╭──

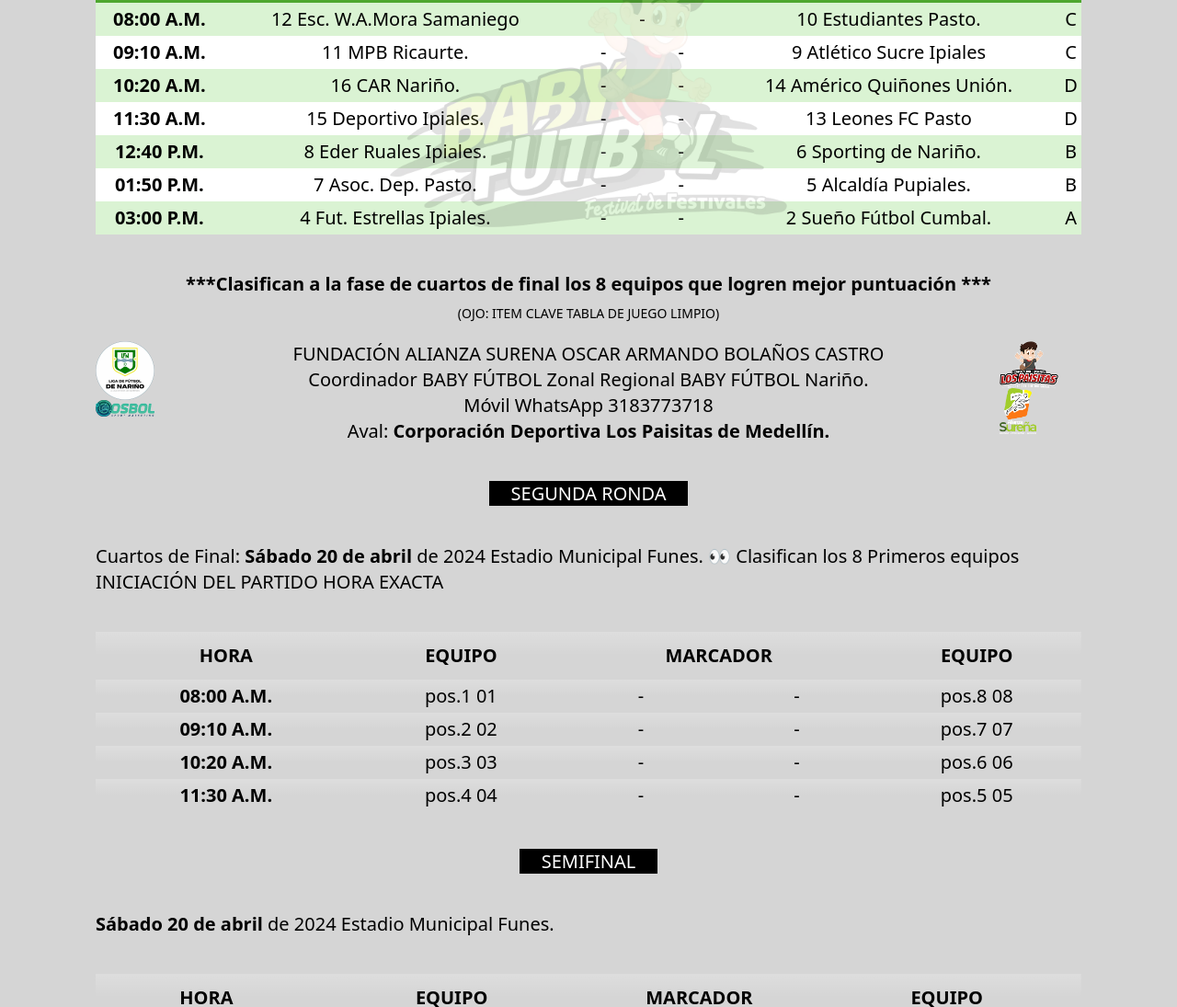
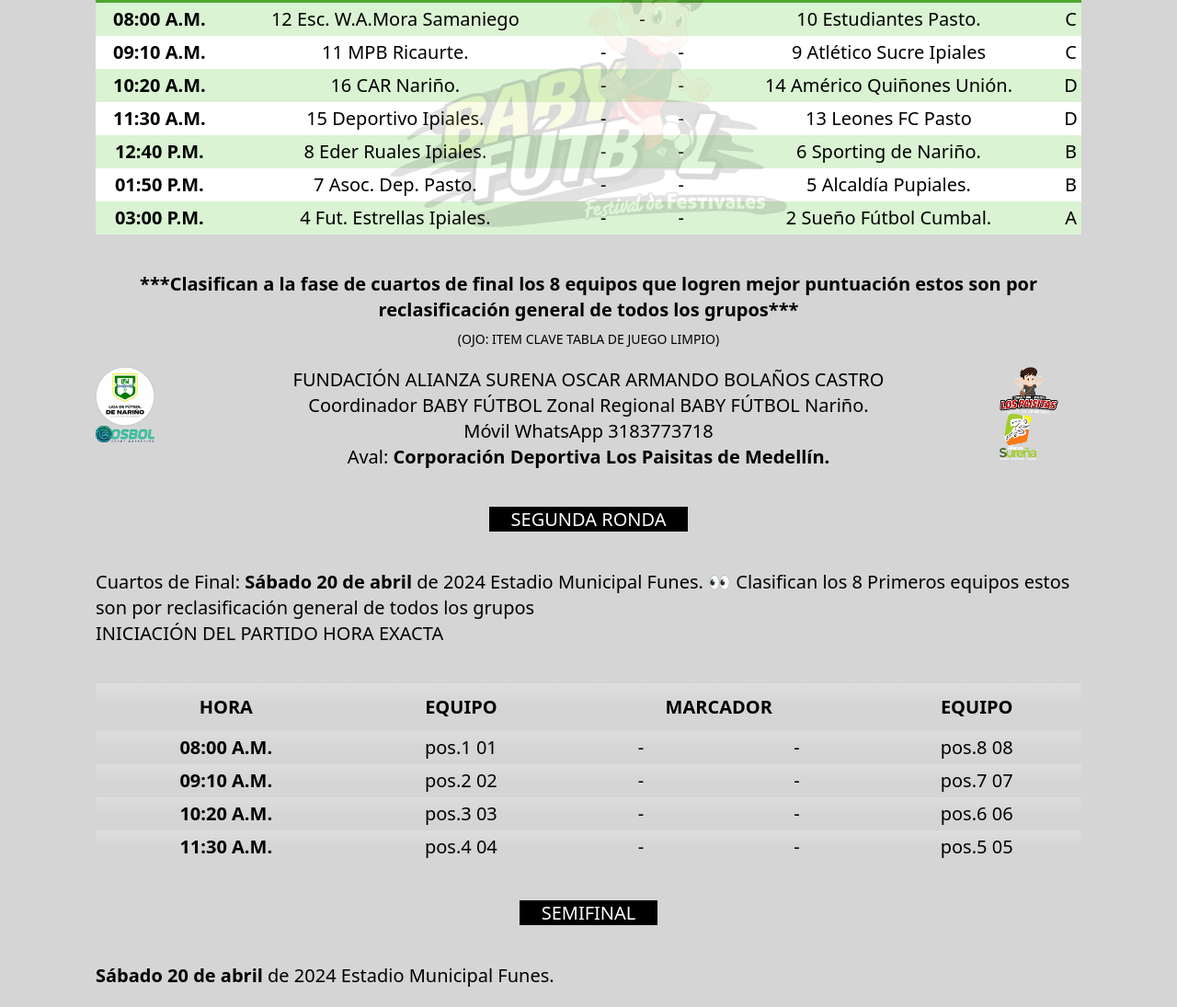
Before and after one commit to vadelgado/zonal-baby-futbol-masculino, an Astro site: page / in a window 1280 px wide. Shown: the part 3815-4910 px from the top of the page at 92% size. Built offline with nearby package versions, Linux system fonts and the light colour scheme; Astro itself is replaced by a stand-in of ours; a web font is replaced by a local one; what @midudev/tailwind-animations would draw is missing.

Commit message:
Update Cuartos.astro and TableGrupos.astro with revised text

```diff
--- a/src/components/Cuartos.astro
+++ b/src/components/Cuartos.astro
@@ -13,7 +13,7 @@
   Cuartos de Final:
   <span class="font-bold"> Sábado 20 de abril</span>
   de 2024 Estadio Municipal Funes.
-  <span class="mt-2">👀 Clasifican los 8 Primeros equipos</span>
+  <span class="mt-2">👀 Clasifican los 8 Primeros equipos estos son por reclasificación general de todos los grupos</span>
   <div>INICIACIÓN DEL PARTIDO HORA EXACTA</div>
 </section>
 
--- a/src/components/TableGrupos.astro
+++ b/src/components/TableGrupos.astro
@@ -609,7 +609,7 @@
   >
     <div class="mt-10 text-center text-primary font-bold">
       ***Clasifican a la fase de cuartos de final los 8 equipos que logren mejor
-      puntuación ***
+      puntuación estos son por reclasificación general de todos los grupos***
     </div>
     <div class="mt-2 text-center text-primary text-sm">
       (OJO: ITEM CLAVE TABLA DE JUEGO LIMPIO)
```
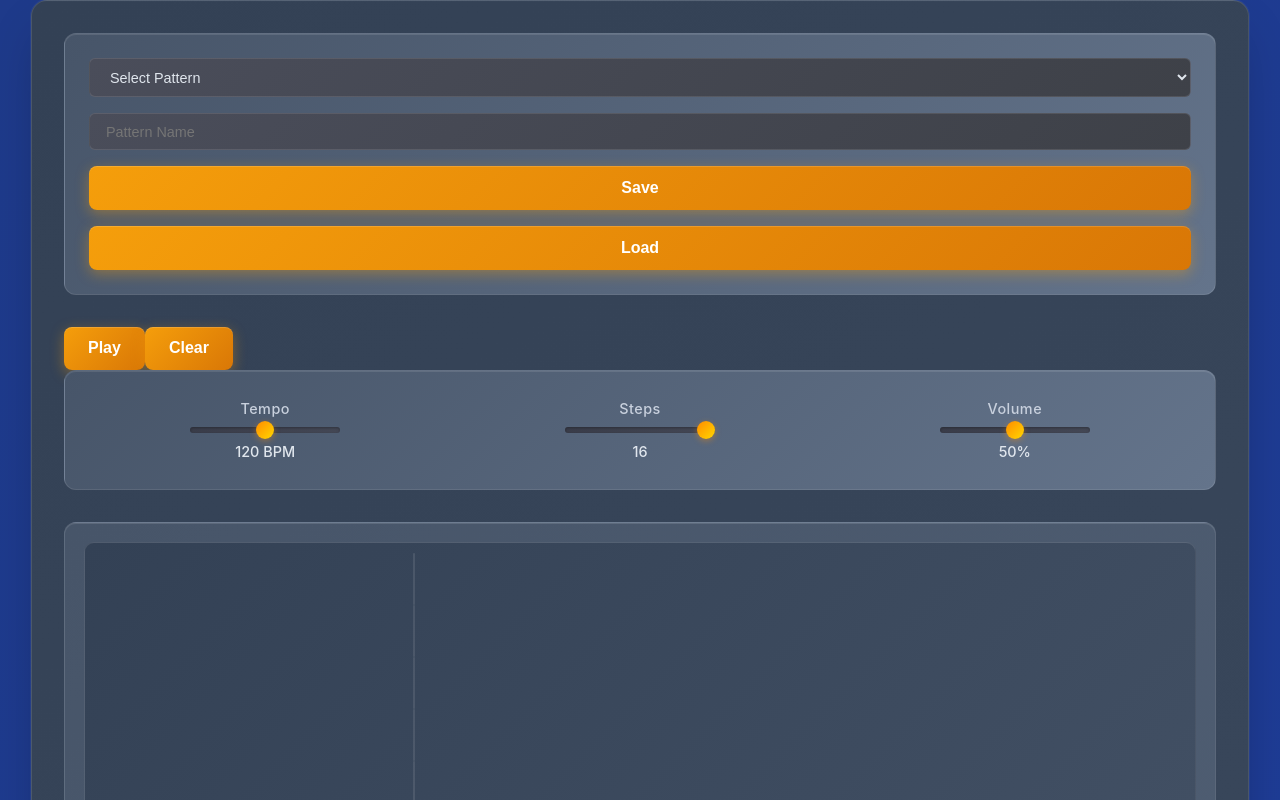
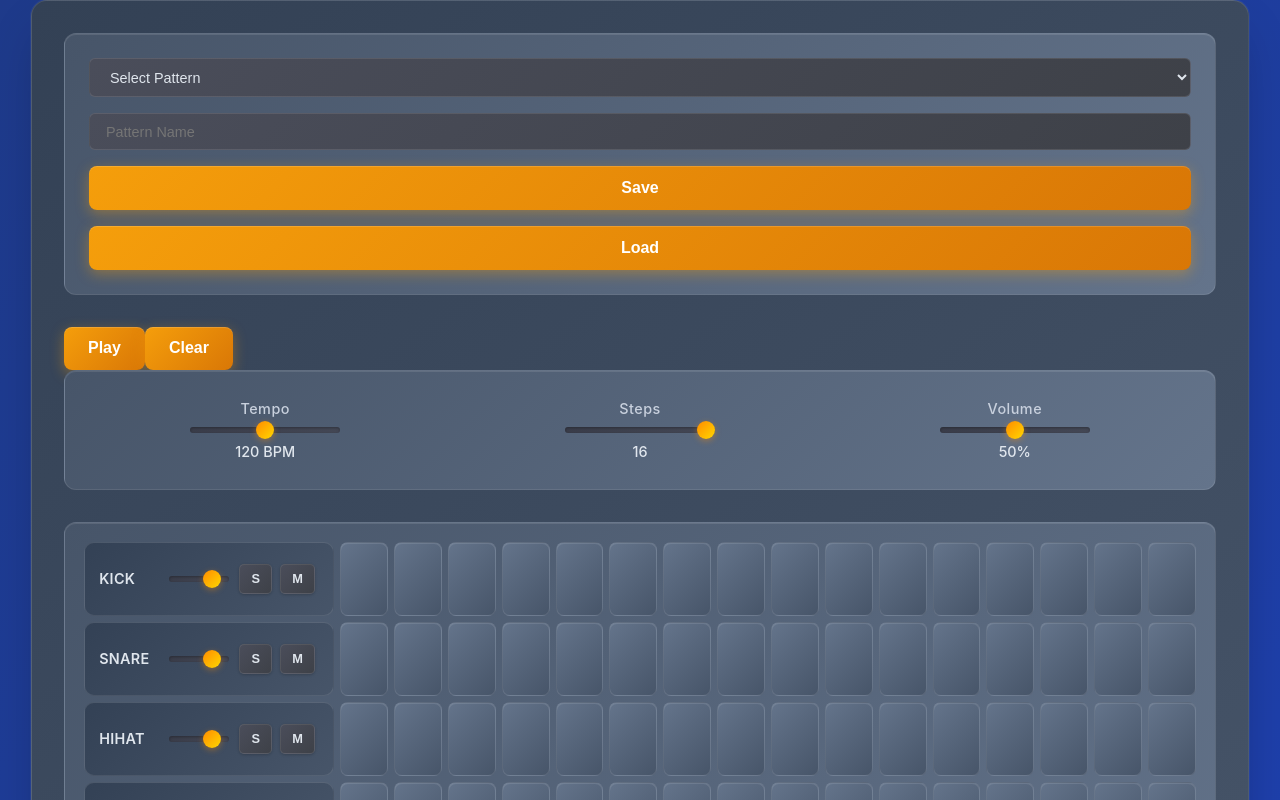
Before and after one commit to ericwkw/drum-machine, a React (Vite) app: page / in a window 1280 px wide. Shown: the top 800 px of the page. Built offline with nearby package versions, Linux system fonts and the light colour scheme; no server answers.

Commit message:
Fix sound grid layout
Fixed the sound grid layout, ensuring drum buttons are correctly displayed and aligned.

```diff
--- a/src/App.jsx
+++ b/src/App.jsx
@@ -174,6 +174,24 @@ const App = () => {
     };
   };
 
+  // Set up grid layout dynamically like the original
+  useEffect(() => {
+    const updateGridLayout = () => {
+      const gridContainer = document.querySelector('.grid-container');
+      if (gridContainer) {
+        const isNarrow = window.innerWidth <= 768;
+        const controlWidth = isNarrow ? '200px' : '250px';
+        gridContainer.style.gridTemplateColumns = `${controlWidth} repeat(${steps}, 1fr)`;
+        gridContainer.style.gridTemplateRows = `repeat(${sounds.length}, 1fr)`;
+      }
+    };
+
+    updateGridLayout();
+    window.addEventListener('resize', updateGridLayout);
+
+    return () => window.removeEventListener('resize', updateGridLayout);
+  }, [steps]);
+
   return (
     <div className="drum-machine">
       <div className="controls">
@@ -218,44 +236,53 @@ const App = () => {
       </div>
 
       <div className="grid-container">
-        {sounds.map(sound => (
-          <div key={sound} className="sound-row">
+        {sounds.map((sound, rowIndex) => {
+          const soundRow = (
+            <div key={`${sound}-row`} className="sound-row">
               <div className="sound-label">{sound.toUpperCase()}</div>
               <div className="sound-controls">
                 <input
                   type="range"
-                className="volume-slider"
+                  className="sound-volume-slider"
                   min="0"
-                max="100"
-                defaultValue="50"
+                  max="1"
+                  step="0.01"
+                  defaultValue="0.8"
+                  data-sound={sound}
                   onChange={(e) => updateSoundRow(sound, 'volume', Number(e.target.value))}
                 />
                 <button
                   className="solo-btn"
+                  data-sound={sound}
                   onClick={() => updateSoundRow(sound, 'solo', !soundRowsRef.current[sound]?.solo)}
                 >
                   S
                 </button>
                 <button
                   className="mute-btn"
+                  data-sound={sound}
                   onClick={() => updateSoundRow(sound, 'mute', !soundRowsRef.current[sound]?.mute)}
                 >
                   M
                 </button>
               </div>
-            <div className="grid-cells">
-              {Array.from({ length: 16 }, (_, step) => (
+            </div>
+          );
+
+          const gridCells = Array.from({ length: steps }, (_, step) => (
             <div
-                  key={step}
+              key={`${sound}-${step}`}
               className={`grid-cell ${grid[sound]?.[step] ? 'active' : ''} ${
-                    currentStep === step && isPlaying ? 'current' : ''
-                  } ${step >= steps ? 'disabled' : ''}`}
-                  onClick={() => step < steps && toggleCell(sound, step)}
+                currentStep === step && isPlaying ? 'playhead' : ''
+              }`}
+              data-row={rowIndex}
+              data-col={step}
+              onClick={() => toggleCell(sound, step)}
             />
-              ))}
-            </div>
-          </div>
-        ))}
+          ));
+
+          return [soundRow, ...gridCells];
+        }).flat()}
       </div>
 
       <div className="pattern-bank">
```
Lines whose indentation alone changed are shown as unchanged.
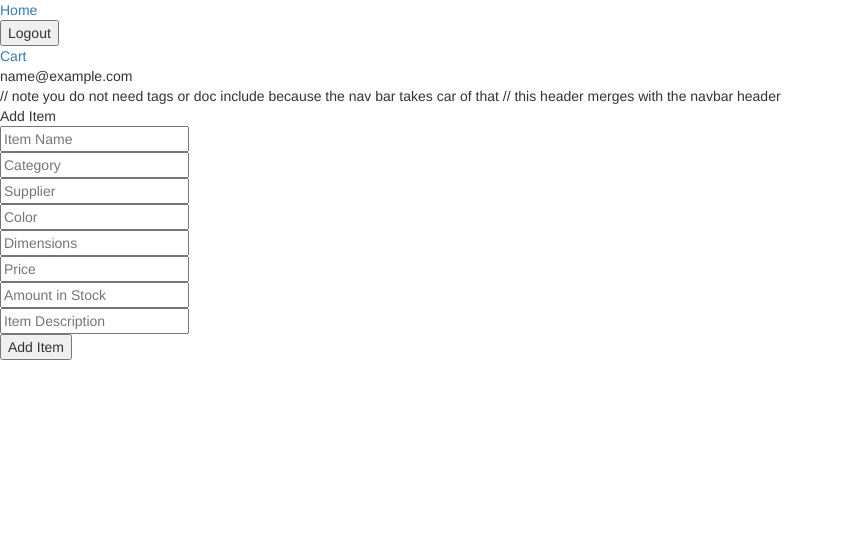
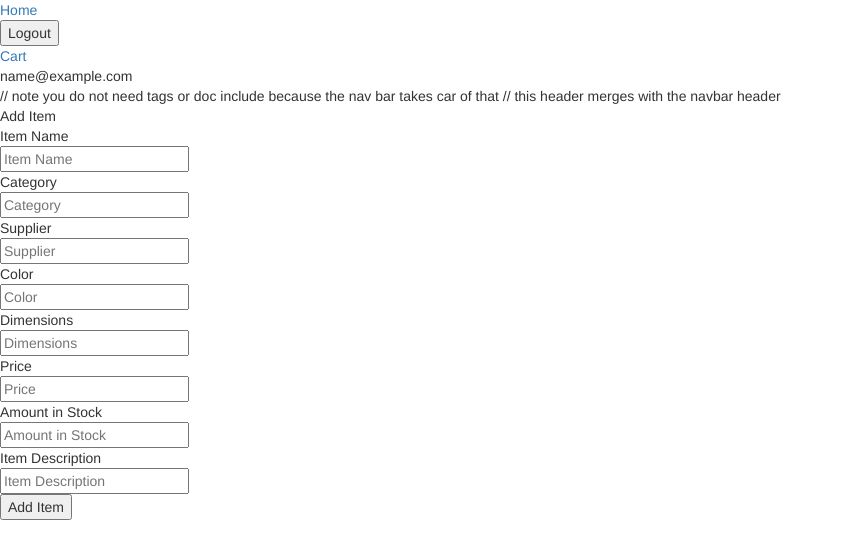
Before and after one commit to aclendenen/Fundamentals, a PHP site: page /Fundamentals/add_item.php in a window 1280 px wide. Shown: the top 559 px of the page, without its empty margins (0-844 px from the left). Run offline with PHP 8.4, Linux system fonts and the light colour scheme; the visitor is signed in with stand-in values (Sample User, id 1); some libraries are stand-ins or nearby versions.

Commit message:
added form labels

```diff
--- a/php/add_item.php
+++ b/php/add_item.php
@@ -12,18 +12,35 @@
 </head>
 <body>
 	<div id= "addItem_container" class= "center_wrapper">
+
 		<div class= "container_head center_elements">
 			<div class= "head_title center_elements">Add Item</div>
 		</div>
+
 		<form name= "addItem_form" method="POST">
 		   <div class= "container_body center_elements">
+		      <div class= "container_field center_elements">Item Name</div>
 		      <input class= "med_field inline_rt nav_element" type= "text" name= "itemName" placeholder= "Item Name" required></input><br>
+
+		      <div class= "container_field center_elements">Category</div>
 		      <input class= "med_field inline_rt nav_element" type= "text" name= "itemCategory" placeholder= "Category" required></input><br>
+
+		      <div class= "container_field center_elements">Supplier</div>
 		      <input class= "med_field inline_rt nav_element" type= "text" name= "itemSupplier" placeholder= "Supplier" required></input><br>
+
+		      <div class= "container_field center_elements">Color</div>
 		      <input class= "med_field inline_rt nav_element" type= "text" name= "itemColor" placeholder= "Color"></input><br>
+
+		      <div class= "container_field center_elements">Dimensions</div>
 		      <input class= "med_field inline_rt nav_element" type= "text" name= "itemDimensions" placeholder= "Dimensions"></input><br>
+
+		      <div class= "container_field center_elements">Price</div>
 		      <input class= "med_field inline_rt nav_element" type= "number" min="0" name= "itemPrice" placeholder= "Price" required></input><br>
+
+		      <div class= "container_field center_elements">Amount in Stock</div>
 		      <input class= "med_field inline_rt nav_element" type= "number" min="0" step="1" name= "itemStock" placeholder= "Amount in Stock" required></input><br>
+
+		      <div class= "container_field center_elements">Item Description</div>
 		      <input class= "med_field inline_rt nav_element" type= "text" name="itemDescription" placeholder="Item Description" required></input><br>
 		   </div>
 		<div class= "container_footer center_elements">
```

╰──

Return nothing but the lines running from the start of the data to the line with "Fix sound grid layout", please, both ends included and no pictures.

YOUR RESPONSE -
Before and after one commit to vadelgado/zonal-baby-futbol-masculino, an Astro site: page / in a window 1280 px wide. Shown: the part 3815-4910 px from the top of the page at 92% size. Built offline with nearby package versions, Linux system fonts and the light colour scheme; Astro itself is replaced by a stand-in of ours; a web font is replaced by a local one; what @midudev/tailwind-animations would draw is missing.

Commit message:
Update Cuartos.astro and TableGrupos.astro with revised text

```diff
--- a/src/components/Cuartos.astro
+++ b/src/components/Cuartos.astro
@@ -13,7 +13,7 @@
   Cuartos de Final:
   <span class="font-bold"> Sábado 20 de abril</span>
   de 2024 Estadio Municipal Funes.
-  <span class="mt-2">👀 Clasifican los 8 Primeros equipos</span>
+  <span class="mt-2">👀 Clasifican los 8 Primeros equipos estos son por reclasificación general de todos los grupos</span>
   <div>INICIACIÓN DEL PARTIDO HORA EXACTA</div>
 </section>
 
--- a/src/components/TableGrupos.astro
+++ b/src/components/TableGrupos.astro
@@ -609,7 +609,7 @@
   >
     <div class="mt-10 text-center text-primary font-bold">
       ***Clasifican a la fase de cuartos de final los 8 equipos que logren mejor
-      puntuación ***
+      puntuación estos son por reclasificación general de todos los grupos***
     </div>
     <div class="mt-2 text-center text-primary text-sm">
       (OJO: ITEM CLAVE TABLA DE JUEGO LIMPIO)
```
Before and after one commit to ericwkw/drum-machine, a React (Vite) app: page / in a window 1280 px wide. Shown: the top 800 px of the page. Built offline with nearby package versions, Linux system fonts and the light colour scheme; no server answers.

Commit message:
Fix sound grid layout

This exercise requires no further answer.